Does YOUR Birth Story Matter?
Somehow, April has shot by like a rocket, and suddenly it’s 24th and Acorns to Oaks on 6th seems an actual age ago. Since then, though, I've been ruminating on ‘Why Birth Stories Matter’ even more than in the lead up to my talk, and I keep seeing the answers to that question reflected back at me.
The Guardian – leftie paper of choice for the youthful me – has published 3 pieces since then that demonstrate exactly how powerful birth stories are, and how the bias against birth is entrenched (links at the bottom).
Stories are integral to our human experience. From early childhood we are instinctive story makers and story takers, sharing tales of our own experience and forming strong relationships as we listen to the stories of others. Stories form the basis for our interpretation of the world. As highly social animals we’re highly attuned to character & storyline – in fact, we’re hard wired to respond, producing dopamine in response to highly charged narrative, which helps us remember, physically mirroring the storyteller and audience, and ‘neural coupling’ or adopting the heard story as our own.
SO yes, birth stories matter! And they matter for two reasons.
Firstly, they matter to you! Birth marks us indelibly. It’s one of the three distinct moments of womanhood – menarche, maternity, menopause – and you will remember the birth of your children for the rest of your life. Sophie Walker, founder of the Women’s Equality Party, said at Pregnant Then Screwed in January this year that ‘Motherhood Radicalises Women’, and this is true. It happens in big, public, campaigning ways, and it also happens quietly, personally and internally. Birth can be the first time women come face to face with their fears and triumph. There’s so much going on in birth, how can this not be true? Think about it; pain; fear; sweat; blood; poo; tears; relationships; fear; ambition; control; love; trust; faith; body image; nuance; power; vulnerability…. It’s all there in spades.
And birth stories matter because they form other women’s expectations of what birth could and should be like. It’s easy to be drawn into the charged emotion of OBEM and Emma Willis Delivering Babies, because it flicks all of our instinctual story responses. Often the stories we hear focus on the ordeal – and that’s because traumatised women need a space to process their experiences in. And those stories DO need to be told, because they are the truth of how birth is now. We deserve more than that, though, otherwise teller & audience are locked into a cycle of repetition without resolution. The trope of birth=suffering influences and influences again, until it’s the norm, and women submit to an expectation of the worst.

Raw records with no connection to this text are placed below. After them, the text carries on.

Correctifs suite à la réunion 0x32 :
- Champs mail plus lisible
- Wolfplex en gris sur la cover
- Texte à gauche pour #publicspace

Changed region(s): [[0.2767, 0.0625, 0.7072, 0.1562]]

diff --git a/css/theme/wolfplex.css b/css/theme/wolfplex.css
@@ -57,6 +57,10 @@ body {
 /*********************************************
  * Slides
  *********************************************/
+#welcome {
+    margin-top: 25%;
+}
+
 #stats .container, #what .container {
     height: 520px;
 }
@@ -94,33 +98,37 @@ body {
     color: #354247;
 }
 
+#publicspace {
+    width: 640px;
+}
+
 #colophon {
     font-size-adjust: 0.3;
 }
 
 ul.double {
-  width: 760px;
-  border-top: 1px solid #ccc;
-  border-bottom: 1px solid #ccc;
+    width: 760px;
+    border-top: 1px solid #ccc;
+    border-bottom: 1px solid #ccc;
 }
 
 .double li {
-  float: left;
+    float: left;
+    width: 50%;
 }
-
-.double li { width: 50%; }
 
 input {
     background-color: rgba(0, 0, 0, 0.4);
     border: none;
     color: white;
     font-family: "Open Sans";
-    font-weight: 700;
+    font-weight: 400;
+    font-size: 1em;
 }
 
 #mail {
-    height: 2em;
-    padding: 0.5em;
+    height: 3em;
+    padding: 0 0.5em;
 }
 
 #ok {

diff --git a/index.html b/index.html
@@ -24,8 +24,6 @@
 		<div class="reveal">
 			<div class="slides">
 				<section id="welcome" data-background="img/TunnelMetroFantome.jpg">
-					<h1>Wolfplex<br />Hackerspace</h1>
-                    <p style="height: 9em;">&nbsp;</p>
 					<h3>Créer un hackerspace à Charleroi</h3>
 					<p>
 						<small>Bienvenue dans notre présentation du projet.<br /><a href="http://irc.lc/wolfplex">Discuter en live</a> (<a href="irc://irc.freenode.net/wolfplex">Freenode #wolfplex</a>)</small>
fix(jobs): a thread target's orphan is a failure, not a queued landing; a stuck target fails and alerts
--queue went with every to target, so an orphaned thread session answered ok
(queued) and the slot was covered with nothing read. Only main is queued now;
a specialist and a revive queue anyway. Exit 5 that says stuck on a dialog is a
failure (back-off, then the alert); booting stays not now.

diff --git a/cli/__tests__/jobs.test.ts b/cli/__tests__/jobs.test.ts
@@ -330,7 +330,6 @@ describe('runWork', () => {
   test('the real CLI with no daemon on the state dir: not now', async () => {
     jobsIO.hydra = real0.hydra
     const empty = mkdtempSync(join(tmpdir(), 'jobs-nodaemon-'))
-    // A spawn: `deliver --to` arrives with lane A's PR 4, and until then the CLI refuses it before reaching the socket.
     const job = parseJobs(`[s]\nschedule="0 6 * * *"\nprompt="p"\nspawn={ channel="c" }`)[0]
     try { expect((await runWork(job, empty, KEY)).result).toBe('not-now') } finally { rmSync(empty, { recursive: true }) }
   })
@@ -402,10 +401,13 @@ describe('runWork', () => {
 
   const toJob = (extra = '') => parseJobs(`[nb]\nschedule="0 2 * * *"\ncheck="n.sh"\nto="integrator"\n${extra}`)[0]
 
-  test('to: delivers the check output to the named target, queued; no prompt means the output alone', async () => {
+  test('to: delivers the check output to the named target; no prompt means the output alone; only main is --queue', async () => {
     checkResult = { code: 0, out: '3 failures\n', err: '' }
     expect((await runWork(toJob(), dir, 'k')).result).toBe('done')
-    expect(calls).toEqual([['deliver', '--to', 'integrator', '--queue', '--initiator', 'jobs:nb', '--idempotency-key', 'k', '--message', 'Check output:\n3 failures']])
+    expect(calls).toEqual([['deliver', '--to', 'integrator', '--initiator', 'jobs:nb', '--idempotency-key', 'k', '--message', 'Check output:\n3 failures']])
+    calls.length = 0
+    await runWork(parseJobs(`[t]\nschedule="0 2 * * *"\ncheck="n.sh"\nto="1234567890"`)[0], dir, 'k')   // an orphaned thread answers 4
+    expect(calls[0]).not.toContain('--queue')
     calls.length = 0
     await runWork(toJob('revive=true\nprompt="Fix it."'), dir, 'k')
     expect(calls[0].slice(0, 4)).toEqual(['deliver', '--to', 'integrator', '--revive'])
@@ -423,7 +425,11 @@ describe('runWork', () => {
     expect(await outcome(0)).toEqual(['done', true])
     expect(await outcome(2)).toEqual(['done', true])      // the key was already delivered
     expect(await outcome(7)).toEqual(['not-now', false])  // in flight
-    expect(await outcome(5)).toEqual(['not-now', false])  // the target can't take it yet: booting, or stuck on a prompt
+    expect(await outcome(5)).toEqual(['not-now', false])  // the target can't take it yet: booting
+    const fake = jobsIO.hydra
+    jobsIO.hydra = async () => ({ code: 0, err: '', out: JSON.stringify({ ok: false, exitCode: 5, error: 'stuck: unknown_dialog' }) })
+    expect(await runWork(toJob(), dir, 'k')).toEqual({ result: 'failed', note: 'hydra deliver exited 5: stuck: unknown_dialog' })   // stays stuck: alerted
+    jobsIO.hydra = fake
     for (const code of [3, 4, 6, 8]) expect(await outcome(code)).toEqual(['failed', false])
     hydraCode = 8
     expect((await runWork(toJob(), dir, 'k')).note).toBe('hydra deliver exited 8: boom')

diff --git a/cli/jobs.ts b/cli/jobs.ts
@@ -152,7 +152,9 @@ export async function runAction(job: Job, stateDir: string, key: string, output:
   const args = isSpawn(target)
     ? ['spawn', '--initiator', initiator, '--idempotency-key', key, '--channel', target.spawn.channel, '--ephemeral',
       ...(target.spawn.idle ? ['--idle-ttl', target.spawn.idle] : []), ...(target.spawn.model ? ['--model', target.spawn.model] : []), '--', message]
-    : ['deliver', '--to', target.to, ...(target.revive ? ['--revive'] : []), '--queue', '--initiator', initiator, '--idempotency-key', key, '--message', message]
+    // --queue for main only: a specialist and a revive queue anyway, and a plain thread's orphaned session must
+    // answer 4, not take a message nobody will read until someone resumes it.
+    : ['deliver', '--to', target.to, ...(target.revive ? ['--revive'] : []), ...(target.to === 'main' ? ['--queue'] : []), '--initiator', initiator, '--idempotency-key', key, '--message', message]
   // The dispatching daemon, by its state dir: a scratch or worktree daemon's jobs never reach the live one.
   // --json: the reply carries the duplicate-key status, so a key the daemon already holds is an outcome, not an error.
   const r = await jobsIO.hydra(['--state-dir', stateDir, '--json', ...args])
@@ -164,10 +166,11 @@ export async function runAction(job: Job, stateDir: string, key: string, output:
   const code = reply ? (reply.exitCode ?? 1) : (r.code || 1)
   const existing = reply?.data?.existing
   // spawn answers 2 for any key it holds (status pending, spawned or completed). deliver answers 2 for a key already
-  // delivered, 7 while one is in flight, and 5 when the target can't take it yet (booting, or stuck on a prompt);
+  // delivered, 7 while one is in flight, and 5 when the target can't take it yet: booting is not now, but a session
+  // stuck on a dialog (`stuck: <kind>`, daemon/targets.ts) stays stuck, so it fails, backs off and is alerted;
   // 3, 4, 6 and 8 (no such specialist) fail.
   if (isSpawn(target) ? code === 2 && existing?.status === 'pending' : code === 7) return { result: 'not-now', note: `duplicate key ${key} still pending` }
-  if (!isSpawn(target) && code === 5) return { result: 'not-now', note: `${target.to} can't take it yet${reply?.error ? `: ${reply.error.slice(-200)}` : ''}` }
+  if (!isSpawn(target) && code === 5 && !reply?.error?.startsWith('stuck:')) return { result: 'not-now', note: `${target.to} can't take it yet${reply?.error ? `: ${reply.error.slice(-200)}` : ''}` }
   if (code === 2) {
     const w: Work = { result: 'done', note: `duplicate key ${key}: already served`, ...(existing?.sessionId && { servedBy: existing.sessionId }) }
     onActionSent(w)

And so we’re left in a space where birth is to be dreaded and feared. Yet also where women who are traumatised are abandoned to repeat their experience over and over without resolution. And yet also where women who had a good experience are ghettoised, patronised and dismissed.
I’m tired of hearing that birth is inherently awful, because its not. Poor birth experiences can be stopped with compassion, choice & continuity of care (and drugs! They’re a valid choice too).
So yes, birth stories matter. They matter to the individual mother, and to us all. Being honest about birth will benefit us all, and I urge you to #payitforward! Speak your truth!
Barbara Ellen, Meghan Markle's home birth should not blind us to the risk for most women, 13th April 2019
Anonymous, Letters to a new Mother, from a Health Visitor, 20th April 2019
Donna Ferguson, National Childbirth Trust President quits in breastfeeding row, 20th April 2019